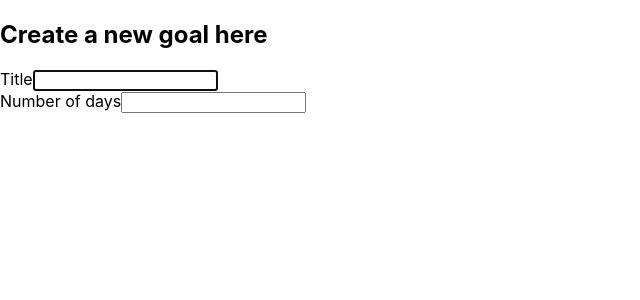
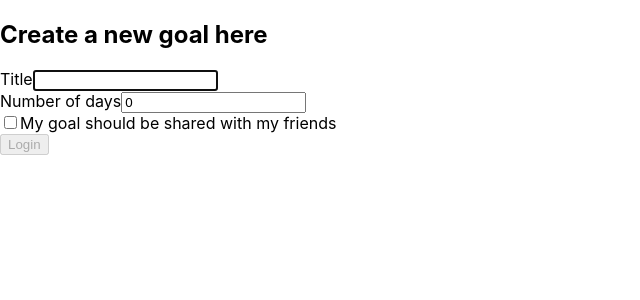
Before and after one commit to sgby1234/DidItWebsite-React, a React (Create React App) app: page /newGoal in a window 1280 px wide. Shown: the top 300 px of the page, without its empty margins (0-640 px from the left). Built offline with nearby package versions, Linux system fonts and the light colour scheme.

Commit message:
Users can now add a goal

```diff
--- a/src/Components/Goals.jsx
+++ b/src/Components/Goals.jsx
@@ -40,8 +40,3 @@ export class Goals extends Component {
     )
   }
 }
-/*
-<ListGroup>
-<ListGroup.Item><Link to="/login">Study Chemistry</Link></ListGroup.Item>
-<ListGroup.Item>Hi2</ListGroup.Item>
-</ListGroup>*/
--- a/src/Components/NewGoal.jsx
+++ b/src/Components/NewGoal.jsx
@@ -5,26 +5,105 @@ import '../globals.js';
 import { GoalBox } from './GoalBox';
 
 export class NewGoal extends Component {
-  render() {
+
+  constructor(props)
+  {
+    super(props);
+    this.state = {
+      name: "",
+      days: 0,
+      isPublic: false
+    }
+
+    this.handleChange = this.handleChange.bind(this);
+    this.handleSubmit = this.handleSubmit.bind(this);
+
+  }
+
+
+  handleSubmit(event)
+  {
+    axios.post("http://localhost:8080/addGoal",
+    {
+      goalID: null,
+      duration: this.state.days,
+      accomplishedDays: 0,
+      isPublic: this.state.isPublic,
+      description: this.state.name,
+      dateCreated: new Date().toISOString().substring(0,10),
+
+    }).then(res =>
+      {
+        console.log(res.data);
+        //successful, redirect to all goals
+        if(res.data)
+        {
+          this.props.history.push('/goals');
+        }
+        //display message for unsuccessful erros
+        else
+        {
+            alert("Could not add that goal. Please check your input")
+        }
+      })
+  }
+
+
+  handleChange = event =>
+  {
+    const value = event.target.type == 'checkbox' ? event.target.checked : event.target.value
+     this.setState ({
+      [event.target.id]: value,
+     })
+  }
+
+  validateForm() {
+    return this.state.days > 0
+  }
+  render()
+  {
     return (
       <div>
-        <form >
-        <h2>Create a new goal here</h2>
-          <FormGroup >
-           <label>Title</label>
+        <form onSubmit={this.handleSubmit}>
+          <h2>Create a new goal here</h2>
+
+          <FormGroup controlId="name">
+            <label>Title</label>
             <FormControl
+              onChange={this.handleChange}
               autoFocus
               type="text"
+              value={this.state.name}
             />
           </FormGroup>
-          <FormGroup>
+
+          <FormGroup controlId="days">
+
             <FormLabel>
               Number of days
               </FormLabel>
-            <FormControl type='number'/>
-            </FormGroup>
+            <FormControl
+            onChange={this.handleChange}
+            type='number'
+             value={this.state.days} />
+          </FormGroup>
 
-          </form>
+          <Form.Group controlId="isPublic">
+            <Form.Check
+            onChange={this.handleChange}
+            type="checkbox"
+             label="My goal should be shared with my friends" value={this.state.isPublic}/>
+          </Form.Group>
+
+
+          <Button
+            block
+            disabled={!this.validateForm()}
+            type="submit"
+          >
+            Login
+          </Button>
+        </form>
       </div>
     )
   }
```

▬▬▬▬▬▬

**Activity**:
Show all of the lines above in which "type" is present.

**Response for this exercise**:
+    const value = event.target.type == 'checkbox' ? event.target.checked : event.target.value
               type="text"
-            <FormControl type='number'/>
+            type='number'
+            type="checkbox"
+            type="submit"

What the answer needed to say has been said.